§ WHAT YOU WILL DO
Write out the whole listing exactly as it stands.

=== Section Start ===

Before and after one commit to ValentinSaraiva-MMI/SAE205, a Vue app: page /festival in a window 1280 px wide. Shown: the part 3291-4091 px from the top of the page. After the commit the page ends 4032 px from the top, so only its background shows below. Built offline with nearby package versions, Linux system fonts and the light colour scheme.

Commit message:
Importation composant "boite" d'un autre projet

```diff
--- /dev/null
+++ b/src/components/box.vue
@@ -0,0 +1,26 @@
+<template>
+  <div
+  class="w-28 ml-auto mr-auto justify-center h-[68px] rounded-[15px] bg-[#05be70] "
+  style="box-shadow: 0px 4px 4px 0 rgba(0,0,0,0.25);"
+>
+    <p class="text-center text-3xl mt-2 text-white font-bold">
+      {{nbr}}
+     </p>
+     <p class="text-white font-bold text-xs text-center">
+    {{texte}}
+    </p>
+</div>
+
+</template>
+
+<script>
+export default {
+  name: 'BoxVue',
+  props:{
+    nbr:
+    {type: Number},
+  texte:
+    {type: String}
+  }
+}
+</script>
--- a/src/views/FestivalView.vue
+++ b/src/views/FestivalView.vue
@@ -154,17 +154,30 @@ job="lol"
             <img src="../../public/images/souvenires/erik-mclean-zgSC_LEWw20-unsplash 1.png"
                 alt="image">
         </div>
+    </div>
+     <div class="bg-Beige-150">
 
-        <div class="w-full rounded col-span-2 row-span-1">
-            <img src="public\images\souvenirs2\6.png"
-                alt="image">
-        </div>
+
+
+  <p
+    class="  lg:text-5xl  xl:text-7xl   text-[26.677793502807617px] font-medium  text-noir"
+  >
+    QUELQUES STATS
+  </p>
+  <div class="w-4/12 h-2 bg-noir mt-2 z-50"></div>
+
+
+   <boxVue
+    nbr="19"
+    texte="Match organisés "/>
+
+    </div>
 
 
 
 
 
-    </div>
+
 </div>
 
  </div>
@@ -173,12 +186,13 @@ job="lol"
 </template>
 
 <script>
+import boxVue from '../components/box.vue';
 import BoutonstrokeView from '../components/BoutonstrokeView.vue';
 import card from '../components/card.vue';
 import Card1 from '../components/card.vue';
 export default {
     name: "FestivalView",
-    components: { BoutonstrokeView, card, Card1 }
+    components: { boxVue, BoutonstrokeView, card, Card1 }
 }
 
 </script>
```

=== Section End ===

§ RESPONSE AREA
Before and after one commit to ValentinSaraiva-MMI/SAE205, a Vue app: page /festival in a window 1280 px wide. Shown: the part 3291-4091 px from the top of the page. After the commit the page ends 4032 px from the top, so only its background shows below. Built offline with nearby package versions, Linux system fonts and the light colour scheme.

Commit message:
Importation composant "boite" d'un autre projet

```diff
--- /dev/null
+++ b/src/components/box.vue
@@ -0,0 +1,26 @@
+<template>
+  <div
+  class="w-28 ml-auto mr-auto justify-center h-[68px] rounded-[15px] bg-[#05be70] "
+  style="box-shadow: 0px 4px 4px 0 rgba(0,0,0,0.25);"
+>
+    <p class="text-center text-3xl mt-2 text-white font-bold">
+      {{nbr}}
+     </p>
+     <p class="text-white font-bold text-xs text-center">
+    {{texte}}
+    </p>
+</div>
+
+</template>
+
+<script>
+export default {
+  name: 'BoxVue',
+  props:{
+    nbr:
+    {type: Number},
+  texte:
+    {type: String}
+  }
+}
+</script>
--- a/src/views/FestivalView.vue
+++ b/src/views/FestivalView.vue
@@ -154,17 +154,30 @@ job="lol"
             <img src="../../public/images/souvenires/erik-mclean-zgSC_LEWw20-unsplash 1.png"
                 alt="image">
         </div>
+    </div>
+     <div class="bg-Beige-150">
 
-        <div class="w-full rounded col-span-2 row-span-1">
-            <img src="public\images\souvenirs2\6.png"
-                alt="image">
-        </div>
+
+
+  <p
+    class="  lg:text-5xl  xl:text-7xl   text-[26.677793502807617px] font-medium  text-noir"
+  >
+    QUELQUES STATS
+  </p>
+  <div class="w-4/12 h-2 bg-noir mt-2 z-50"></div>
+
+
+   <boxVue
+    nbr="19"
+    texte="Match organisés "/>
+
+    </div>
 
 
 
 
 
-    </div>
+
 </div>
 
  </div>
@@ -173,12 +186,13 @@ job="lol"
 </template>
 
 <script>
+import boxVue from '../components/box.vue';
 import BoutonstrokeView from '../components/BoutonstrokeView.vue';
 import card from '../components/card.vue';
 import Card1 from '../components/card.vue';
 export default {
     name: "FestivalView",
-    components: { BoutonstrokeView, card, Card1 }
+    components: { boxVue, BoutonstrokeView, card, Card1 }
 }
 
 </script>
```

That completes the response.